**ABOUT THIS EXERCISE:** Please set down the entire listing exactly.

|---|

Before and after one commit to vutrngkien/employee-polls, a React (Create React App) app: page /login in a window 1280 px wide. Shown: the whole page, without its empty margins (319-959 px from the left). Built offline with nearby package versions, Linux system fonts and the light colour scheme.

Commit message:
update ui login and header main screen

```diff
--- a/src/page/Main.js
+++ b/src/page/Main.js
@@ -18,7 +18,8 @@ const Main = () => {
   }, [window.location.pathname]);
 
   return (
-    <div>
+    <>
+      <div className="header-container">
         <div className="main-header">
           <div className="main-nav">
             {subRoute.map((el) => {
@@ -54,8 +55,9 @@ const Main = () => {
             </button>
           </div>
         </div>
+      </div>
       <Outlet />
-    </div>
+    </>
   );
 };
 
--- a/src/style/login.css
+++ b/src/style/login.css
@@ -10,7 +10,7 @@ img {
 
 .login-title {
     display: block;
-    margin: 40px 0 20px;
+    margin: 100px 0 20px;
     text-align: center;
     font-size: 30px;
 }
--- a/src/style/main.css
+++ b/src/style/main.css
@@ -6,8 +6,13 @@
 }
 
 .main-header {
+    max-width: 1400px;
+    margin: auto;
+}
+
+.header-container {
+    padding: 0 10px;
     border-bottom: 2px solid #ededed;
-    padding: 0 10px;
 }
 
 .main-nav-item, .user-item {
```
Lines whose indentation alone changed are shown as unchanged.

|---|

**RESULT OF THIS TASK:**
Before and after one commit to vutrngkien/employee-polls, a React (Create React App) app: page /login in a window 1280 px wide. Shown: the whole page, without its empty margins (319-959 px from the left). Built offline with nearby package versions, Linux system fonts and the light colour scheme.

Commit message:
update ui login and header main screen

```diff
--- a/src/page/Main.js
+++ b/src/page/Main.js
@@ -18,7 +18,8 @@ const Main = () => {
   }, [window.location.pathname]);
 
   return (
-    <div>
+    <>
+      <div className="header-container">
         <div className="main-header">
           <div className="main-nav">
             {subRoute.map((el) => {
@@ -54,8 +55,9 @@ const Main = () => {
             </button>
           </div>
         </div>
+      </div>
       <Outlet />
-    </div>
+    </>
   );
 };
 
--- a/src/style/login.css
+++ b/src/style/login.css
@@ -10,7 +10,7 @@ img {
 
 .login-title {
     display: block;
-    margin: 40px 0 20px;
+    margin: 100px 0 20px;
     text-align: center;
     font-size: 30px;
 }
--- a/src/style/main.css
+++ b/src/style/main.css
@@ -6,8 +6,13 @@
 }
 
 .main-header {
+    max-width: 1400px;
+    margin: auto;
+}
+
+.header-container {
+    padding: 0 10px;
     border-bottom: 2px solid #ededed;
-    padding: 0 10px;
 }
 
 .main-nav-item, .user-item {
```
Lines whose indentation alone changed are shown as unchanged.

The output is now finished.